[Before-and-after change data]
——————
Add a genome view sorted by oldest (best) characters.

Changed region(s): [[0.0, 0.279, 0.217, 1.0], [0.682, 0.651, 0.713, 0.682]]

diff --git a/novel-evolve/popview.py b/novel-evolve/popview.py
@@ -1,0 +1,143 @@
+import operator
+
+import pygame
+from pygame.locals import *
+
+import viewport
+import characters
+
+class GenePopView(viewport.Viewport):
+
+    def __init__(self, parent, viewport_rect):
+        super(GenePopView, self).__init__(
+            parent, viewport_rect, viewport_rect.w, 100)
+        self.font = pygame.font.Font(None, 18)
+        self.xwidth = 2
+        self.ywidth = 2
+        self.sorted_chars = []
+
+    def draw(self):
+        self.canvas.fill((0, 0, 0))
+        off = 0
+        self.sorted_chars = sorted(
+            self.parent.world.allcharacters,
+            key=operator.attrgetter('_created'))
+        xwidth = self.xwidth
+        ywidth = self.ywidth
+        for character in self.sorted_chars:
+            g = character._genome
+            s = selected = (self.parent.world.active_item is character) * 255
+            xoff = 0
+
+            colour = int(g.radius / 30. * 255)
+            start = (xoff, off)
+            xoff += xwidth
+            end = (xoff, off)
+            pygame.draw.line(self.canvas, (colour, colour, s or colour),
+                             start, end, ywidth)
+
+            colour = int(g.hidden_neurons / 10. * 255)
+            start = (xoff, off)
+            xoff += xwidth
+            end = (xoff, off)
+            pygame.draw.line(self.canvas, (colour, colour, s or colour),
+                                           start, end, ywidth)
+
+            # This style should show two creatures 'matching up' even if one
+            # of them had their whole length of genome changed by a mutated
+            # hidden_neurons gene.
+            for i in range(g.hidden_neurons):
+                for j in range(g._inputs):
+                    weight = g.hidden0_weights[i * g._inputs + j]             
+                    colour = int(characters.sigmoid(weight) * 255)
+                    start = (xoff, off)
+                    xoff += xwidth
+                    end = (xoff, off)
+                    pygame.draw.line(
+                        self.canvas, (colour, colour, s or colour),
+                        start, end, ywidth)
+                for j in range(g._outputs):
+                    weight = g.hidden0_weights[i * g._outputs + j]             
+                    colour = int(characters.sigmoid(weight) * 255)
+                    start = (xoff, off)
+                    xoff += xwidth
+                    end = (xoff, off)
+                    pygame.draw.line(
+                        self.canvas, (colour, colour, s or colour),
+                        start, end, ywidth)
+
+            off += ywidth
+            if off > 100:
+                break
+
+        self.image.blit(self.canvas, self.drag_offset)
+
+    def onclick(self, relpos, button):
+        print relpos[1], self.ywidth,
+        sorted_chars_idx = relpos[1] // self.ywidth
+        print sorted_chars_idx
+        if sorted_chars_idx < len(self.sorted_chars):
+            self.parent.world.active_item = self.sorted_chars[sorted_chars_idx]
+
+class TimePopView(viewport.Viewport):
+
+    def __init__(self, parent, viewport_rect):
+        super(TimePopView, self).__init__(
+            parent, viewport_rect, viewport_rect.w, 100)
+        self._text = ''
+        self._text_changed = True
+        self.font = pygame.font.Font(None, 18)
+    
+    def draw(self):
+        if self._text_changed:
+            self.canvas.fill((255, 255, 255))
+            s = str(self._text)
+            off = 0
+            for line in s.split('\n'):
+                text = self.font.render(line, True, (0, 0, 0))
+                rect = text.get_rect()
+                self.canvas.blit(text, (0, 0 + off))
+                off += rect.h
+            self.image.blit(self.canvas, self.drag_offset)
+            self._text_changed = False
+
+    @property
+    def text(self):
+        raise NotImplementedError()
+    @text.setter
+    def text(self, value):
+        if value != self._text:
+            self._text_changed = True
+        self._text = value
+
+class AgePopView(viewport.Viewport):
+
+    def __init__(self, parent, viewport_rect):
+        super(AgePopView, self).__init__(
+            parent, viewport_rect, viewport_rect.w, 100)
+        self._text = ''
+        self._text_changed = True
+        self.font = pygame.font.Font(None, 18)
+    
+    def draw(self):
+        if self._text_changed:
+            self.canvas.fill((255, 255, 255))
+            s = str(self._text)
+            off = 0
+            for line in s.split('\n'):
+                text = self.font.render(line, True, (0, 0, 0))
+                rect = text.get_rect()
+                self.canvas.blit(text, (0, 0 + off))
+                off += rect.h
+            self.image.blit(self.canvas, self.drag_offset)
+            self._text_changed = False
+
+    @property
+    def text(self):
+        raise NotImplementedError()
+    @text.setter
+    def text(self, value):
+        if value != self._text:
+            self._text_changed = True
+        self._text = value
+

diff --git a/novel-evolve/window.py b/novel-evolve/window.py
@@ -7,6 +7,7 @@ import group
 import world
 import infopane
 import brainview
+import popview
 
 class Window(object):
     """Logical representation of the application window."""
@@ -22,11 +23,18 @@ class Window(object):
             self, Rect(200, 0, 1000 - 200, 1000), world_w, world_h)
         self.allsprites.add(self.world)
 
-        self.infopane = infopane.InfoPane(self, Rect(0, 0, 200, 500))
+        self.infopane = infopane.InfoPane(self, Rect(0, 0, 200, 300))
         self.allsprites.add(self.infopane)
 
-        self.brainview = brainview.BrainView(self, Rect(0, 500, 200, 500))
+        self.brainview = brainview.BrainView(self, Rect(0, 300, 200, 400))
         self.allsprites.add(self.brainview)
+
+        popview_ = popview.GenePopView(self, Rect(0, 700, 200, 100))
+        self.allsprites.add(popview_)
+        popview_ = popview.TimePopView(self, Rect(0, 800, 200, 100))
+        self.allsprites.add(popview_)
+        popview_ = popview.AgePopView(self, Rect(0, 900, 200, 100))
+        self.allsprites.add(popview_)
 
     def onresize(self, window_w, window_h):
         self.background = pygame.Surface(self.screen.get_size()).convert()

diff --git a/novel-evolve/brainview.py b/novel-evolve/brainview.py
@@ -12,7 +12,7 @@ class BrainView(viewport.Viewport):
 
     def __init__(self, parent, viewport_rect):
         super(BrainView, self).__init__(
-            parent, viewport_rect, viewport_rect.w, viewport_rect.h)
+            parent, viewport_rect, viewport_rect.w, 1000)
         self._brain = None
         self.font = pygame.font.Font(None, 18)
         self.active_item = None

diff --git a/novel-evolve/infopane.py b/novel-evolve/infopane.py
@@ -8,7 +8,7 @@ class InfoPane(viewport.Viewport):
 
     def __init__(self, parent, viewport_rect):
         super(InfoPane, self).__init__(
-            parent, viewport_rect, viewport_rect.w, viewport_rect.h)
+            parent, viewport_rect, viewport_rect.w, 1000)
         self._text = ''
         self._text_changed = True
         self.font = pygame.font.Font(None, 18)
——————
◆ TASK:
Print only the lines from the top of the data above down to the line holding "int(g.hidden_neurons / 10. * 255)", inclusive.

◆ RESULT BELOW:
Add a genome view sorted by oldest (best) characters.

Changed region(s): [[0.0, 0.279, 0.217, 1.0], [0.682, 0.651, 0.713, 0.682]]

diff --git a/novel-evolve/popview.py b/novel-evolve/popview.py
@@ -1,0 +1,143 @@
+import operator
+
+import pygame
+from pygame.locals import *
+
+import viewport
+import characters
+
+class GenePopView(viewport.Viewport):
+
+    def __init__(self, parent, viewport_rect):
+        super(GenePopView, self).__init__(
+            parent, viewport_rect, viewport_rect.w, 100)
+        self.font = pygame.font.Font(None, 18)
+        self.xwidth = 2
+        self.ywidth = 2
+        self.sorted_chars = []
+
+    def draw(self):
+        self.canvas.fill((0, 0, 0))
+        off = 0
+        self.sorted_chars = sorted(
+            self.parent.world.allcharacters,
+            key=operator.attrgetter('_created'))
+        xwidth = self.xwidth
+        ywidth = self.ywidth
+        for character in self.sorted_chars:
+            g = character._genome
+            s = selected = (self.parent.world.active_item is character) * 255
+            xoff = 0
+
+            colour = int(g.radius / 30. * 255)
+            start = (xoff, off)
+            xoff += xwidth
+            end = (xoff, off)
+            pygame.draw.line(self.canvas, (colour, colour, s or colour),
+                             start, end, ywidth)
+
+            colour = int(g.hidden_neurons / 10. * 255)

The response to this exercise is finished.